Posted: June 1st, 2018
Unlike the other authors that you have read over the past few weeks, Dennett gives attempts to give a strictly empirical account of ‘self’. For Daniel Dennett, accounting for phenomena (objects or events experienced in reality) is a matter of reduction to natural facts. When philosophers say all experience in reality is reducible to physical facts, we say that this is a physicalist account of the world. Dennett’s particular line of reasoning is an extreme form of physicalism, where if there is some phenomena that cannot be accounted without appealing to non-physical facts, then it stands to reason that the phenomena in question does not exist (or that it has been accounted for it incorrectly.) Hence, Dennett’s position in the philosophy of mind and cognitive science is what is known as material eliminativism. However, Dennett’s account approaches the notion of self from a perspective of evolutionary biology, and Dennett believes that an account of the self can be given in a way that develops from physical facts.
First, briefly lay out Dennett’s account of the self as it constructed through a narrative. What might this narrative structure mean for a person that has multiple personality disorder? Second, give a brief comparison with James Giles ‘no-self theory’ that you read last week. Finally, and following from your responses to the two previous questions, should a person prefer Giles’ or Dennett’s account of the self? Provide reasons for your decision and list some possible advantages, and disadvantages, of your choice.
Required Reading: Daniel C. Dennett, “The Origins of Selves”
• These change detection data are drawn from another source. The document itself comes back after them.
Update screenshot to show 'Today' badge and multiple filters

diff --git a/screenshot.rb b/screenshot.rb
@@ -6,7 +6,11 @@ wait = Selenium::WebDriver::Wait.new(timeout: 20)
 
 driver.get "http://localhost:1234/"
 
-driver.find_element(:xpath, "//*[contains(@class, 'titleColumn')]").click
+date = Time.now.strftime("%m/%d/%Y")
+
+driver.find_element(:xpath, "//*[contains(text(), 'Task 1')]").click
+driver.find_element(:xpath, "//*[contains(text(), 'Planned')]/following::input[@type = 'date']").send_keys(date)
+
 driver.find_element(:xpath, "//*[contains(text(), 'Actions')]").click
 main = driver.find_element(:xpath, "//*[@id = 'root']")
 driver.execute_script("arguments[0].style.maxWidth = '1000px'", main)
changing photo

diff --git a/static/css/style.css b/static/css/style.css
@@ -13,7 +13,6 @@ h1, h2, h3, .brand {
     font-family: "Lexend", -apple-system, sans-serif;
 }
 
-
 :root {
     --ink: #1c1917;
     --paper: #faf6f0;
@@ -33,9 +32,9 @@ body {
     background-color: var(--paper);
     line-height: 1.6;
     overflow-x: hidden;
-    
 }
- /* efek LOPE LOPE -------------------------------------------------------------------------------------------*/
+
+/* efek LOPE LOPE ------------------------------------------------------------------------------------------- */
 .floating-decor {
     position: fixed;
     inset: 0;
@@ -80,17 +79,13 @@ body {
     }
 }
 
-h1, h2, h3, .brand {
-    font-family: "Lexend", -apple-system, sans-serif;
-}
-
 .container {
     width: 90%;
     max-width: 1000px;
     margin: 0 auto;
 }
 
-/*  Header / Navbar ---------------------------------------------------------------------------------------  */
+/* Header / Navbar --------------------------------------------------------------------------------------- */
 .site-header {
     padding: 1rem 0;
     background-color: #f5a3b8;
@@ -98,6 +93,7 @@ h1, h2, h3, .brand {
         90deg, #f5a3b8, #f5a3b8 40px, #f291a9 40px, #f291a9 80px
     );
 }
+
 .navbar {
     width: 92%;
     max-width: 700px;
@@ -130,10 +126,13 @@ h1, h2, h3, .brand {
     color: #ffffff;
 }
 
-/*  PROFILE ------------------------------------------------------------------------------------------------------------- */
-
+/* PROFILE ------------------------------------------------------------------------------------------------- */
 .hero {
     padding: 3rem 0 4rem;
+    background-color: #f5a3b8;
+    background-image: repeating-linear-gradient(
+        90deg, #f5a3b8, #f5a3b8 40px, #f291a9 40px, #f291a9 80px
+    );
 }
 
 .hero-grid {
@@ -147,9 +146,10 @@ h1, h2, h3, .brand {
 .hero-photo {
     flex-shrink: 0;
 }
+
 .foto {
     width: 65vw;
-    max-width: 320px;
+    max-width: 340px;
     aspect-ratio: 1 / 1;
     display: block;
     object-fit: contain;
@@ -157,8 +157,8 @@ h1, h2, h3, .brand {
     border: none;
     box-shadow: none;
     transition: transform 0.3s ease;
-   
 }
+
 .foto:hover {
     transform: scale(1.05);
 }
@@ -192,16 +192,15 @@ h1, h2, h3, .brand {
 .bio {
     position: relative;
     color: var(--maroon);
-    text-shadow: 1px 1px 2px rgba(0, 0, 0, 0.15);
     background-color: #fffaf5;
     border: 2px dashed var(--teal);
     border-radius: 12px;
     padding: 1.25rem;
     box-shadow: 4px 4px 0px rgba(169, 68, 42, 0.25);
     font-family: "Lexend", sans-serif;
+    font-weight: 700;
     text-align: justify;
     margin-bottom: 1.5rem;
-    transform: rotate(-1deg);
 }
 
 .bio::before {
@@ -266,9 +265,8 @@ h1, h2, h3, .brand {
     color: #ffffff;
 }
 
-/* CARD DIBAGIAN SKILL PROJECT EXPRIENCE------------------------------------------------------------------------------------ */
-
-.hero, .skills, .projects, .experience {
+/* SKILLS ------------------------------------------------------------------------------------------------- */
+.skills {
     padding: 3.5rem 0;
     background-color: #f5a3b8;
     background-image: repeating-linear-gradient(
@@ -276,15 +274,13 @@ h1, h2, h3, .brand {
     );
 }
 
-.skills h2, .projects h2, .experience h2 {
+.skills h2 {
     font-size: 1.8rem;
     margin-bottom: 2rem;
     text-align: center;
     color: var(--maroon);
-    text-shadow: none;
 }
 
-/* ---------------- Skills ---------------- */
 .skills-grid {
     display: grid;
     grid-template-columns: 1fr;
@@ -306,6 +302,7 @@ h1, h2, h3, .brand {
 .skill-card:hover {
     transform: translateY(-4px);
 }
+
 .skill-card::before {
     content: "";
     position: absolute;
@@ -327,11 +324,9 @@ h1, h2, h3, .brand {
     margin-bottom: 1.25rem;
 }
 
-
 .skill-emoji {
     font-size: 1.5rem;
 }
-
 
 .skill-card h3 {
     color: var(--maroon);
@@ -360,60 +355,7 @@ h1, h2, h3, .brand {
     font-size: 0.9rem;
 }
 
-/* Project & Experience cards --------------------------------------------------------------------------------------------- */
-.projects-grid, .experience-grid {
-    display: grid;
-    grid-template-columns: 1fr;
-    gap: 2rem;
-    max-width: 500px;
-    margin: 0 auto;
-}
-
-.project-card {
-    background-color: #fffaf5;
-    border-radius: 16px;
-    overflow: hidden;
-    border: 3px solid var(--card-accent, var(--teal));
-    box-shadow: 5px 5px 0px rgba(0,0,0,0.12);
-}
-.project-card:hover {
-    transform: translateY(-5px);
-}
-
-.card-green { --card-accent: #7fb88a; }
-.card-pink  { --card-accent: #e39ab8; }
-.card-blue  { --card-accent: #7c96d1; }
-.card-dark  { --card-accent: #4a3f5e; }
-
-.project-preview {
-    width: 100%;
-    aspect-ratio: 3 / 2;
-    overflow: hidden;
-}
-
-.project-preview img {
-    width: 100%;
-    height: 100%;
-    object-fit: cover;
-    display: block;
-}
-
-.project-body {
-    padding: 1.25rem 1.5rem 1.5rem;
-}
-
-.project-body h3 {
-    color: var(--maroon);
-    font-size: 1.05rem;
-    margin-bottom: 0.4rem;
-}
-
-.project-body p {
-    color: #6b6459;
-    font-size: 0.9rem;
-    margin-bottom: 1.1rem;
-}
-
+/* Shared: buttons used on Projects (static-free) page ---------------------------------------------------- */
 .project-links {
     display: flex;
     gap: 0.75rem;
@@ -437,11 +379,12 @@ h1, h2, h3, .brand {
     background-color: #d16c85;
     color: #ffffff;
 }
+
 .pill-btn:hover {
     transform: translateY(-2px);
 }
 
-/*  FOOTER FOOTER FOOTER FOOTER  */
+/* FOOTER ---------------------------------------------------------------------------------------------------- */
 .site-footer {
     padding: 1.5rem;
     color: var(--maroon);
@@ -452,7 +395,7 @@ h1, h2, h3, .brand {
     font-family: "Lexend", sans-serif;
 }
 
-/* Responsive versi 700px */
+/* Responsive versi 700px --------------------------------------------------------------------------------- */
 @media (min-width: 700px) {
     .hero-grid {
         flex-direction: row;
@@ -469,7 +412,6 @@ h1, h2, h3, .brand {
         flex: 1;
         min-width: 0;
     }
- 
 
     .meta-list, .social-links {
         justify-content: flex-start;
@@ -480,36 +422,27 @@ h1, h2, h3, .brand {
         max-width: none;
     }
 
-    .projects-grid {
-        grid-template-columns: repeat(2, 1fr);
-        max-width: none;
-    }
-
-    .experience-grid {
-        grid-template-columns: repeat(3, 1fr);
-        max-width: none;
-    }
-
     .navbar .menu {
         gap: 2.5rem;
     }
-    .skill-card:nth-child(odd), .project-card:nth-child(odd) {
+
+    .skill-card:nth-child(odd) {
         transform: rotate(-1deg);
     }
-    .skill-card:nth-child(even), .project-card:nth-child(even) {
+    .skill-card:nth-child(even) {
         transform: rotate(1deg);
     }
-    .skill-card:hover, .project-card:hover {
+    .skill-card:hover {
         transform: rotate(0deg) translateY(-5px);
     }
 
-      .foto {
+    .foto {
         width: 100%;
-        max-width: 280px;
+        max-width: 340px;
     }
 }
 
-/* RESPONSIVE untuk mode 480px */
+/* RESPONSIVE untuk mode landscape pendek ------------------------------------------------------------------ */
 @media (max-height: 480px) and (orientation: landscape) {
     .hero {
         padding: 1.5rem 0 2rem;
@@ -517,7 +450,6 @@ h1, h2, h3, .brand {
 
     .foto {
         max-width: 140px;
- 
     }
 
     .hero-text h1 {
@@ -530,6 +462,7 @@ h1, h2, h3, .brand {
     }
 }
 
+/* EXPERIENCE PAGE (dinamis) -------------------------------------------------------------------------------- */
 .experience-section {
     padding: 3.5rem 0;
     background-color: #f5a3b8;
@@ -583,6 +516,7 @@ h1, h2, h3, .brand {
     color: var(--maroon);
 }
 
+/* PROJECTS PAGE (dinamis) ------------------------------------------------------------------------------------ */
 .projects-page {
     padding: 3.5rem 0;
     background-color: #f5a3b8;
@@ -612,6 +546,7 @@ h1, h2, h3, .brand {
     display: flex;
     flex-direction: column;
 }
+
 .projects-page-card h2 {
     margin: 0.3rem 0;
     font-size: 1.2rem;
Recommended Reading: There are number of T.E.D. (Technology, Education, Design) talks available on YouTube that will be of interest to you. Here is Dennett’s TED talk on the problem consciousness à <https://www.youtube.com/watch?v=fjbWr3ODbAo (Links to an external site.)Links to an external site.>This video should help you acquire some needed perspective.
Stanford Encyclopedia Article on “Physicalism” < http://plato.stanford.edu/entries/physicalism/ (Links to an external site.)Links to an external site.> – Introduction & Sections 1, 2, 10, 11, & 12 will be helpful.
Remember: A reasoned response consists of more than one words responses or simple agreement with the author of the article or post you are responding to. Please cite all passages in the text (including page number) and cite all outside information according to MLA guidelines. Your answer should have AT LEAST 3 responses (possibly more), aside from your original post.
Place an order in 3 easy steps. Takes less than 5 mins.